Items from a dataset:
------------------------------------------------------------
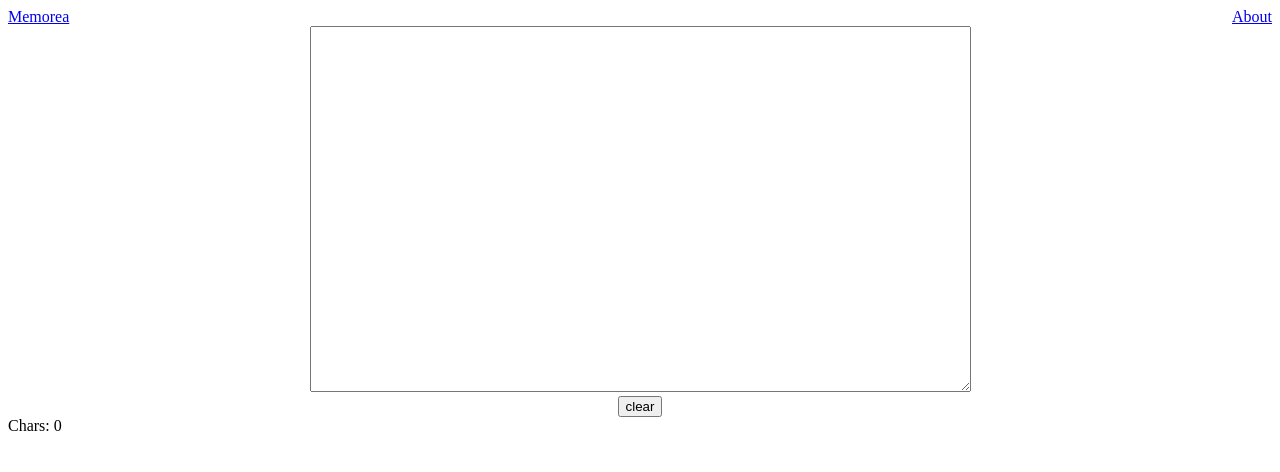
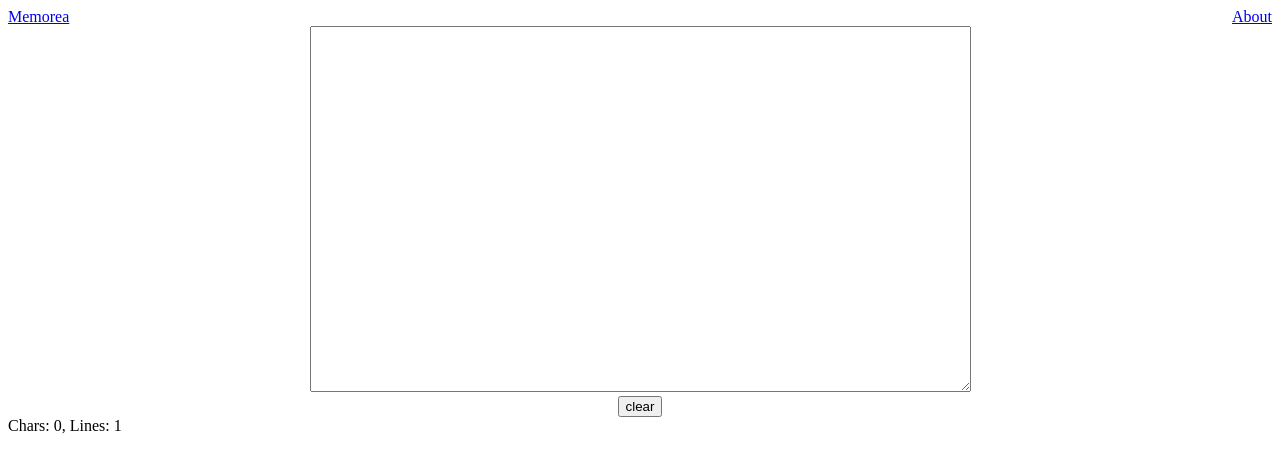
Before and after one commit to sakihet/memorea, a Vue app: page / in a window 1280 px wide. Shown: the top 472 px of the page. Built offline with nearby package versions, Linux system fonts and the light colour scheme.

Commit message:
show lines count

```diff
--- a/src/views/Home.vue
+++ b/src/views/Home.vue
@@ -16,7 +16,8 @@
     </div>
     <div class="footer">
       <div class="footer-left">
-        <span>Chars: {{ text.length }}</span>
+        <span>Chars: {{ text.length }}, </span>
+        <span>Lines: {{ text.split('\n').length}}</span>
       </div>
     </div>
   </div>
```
------------------------------------------------------------
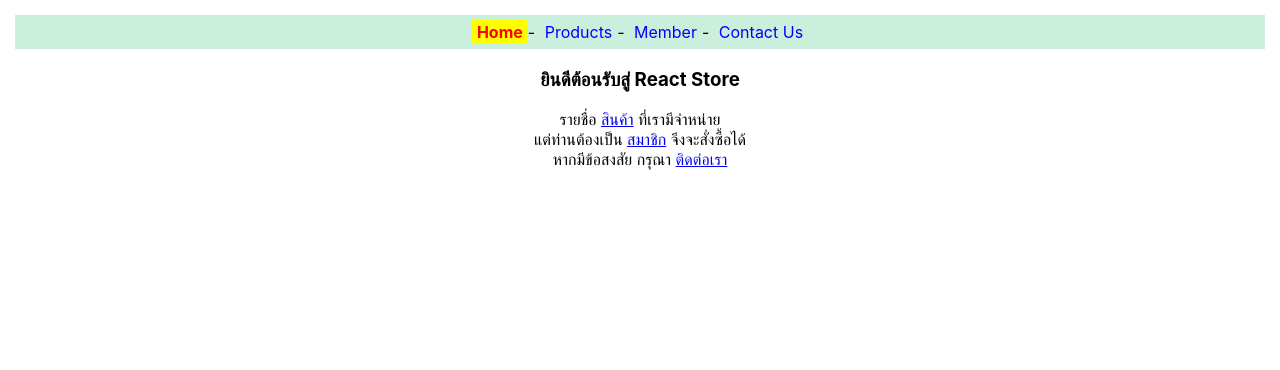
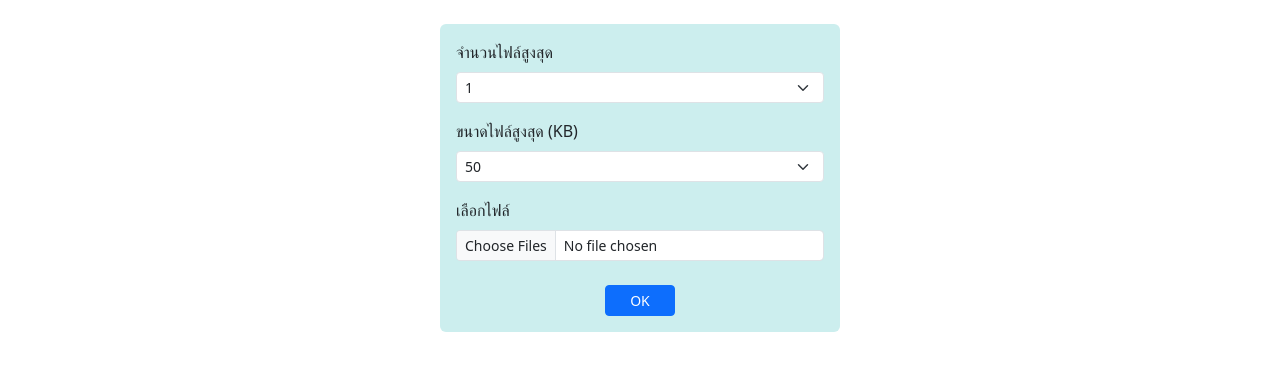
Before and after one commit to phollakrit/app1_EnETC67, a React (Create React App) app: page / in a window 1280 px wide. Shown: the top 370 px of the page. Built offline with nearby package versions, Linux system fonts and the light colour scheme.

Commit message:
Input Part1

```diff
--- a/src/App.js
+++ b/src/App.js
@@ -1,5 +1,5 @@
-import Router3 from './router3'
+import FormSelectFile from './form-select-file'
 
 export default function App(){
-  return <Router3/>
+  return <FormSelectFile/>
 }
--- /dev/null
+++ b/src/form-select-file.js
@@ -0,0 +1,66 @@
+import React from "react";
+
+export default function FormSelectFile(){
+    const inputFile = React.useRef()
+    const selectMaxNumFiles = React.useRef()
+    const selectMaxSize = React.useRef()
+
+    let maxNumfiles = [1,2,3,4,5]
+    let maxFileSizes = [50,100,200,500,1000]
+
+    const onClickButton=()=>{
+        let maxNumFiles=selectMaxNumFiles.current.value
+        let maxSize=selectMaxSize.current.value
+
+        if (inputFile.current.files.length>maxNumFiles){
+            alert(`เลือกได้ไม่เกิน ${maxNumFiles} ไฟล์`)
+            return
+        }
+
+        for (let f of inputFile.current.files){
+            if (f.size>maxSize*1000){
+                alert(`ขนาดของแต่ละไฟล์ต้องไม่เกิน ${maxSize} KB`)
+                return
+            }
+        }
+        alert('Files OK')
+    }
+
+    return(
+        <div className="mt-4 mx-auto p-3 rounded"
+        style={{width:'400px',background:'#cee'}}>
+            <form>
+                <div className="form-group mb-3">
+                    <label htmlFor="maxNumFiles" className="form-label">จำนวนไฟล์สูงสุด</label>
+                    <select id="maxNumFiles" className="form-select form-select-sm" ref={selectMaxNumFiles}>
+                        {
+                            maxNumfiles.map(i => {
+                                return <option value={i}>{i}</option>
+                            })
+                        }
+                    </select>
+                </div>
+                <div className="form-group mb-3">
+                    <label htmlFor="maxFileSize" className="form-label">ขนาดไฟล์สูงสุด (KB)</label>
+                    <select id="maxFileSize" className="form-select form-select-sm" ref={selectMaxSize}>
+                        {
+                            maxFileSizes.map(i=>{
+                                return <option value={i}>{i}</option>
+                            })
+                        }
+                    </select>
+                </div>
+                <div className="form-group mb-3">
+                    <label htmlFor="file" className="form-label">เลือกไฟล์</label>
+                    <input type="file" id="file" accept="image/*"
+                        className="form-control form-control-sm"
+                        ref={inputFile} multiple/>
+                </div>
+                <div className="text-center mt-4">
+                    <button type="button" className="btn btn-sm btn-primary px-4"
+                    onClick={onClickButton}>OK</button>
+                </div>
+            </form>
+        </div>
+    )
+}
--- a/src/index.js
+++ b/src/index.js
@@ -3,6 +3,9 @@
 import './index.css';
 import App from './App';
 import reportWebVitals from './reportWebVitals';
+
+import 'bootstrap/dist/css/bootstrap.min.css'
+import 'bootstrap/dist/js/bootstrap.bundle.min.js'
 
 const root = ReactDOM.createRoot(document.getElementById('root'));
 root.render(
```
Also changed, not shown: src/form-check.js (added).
------------------------------------------------------------
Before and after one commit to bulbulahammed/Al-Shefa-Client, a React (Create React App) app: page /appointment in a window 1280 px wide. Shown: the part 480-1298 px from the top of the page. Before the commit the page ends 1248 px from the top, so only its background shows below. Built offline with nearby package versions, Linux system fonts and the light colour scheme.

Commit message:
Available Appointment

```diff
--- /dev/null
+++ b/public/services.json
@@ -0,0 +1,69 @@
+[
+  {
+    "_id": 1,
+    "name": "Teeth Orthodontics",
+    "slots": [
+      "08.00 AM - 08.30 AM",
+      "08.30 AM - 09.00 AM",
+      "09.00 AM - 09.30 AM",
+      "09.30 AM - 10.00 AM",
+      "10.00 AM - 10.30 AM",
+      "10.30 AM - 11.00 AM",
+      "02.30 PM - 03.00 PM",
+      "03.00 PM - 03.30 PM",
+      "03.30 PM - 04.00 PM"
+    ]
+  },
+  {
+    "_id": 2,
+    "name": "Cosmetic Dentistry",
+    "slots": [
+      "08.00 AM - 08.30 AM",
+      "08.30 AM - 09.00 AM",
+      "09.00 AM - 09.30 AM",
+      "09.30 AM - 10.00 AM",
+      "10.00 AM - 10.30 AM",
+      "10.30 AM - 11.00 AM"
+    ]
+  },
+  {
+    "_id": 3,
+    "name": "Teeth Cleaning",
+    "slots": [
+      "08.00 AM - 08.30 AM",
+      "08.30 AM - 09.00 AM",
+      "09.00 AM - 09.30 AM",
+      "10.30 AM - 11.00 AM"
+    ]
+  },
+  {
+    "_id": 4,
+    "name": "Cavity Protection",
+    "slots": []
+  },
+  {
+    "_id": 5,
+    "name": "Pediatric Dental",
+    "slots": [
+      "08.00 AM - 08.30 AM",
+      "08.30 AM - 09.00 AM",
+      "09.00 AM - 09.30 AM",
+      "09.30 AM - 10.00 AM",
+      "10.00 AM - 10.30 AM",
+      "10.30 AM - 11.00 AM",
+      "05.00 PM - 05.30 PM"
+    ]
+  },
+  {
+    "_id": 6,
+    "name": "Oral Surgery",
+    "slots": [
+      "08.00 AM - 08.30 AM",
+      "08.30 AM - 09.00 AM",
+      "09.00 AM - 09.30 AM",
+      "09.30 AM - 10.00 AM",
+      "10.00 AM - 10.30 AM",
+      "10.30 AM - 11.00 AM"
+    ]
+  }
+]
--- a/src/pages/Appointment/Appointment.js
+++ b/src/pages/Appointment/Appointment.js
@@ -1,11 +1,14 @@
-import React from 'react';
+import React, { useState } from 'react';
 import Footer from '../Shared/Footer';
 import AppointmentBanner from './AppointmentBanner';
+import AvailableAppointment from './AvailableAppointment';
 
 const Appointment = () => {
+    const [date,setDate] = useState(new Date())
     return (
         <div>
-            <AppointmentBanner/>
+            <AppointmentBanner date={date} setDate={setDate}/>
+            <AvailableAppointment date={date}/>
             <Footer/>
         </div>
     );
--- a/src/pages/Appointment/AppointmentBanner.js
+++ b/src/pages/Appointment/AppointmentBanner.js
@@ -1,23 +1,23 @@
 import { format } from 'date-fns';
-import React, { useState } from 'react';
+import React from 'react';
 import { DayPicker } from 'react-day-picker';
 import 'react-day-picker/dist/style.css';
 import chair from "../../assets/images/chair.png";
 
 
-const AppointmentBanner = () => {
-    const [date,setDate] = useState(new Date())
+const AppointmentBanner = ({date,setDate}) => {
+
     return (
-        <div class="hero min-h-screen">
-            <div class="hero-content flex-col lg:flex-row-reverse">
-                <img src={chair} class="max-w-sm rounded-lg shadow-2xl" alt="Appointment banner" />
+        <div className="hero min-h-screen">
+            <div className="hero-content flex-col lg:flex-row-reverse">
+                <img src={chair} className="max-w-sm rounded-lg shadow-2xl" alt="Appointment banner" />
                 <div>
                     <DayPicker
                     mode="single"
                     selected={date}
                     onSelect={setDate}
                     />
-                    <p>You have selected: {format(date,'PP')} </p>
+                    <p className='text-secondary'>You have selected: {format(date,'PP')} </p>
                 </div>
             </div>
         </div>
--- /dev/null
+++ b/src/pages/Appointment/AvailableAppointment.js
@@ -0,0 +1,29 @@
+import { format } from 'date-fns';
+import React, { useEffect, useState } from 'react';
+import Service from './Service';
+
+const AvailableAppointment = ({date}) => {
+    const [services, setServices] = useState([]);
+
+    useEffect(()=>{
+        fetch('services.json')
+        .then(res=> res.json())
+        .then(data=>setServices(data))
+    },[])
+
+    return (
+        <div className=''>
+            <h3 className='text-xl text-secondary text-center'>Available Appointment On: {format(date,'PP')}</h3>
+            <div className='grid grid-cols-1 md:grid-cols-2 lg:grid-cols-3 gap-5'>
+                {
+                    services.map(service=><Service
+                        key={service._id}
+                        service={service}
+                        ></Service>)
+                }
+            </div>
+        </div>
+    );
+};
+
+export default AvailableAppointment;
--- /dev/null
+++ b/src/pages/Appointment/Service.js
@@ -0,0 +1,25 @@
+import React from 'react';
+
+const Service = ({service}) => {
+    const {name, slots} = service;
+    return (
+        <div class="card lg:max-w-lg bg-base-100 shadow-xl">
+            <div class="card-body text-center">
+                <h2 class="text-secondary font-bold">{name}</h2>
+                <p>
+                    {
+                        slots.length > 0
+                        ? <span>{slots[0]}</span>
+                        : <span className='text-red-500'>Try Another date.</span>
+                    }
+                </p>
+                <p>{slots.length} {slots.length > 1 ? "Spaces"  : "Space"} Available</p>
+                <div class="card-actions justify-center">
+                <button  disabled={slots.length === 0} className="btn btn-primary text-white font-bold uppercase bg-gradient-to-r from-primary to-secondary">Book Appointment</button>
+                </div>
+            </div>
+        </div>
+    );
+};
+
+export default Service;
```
------------------------------------------------------------
What is expected:
Please go through the data above and copy each line containing the word "AppointmentBanner".

Your response:
 import AppointmentBanner from './AppointmentBanner';
-            <AppointmentBanner/>
+            <AppointmentBanner date={date} setDate={setDate}/>
--- a/src/pages/Appointment/AppointmentBanner.js
+++ b/src/pages/Appointment/AppointmentBanner.js
-const AppointmentBanner = () => {
+const AppointmentBanner = ({date,setDate}) => {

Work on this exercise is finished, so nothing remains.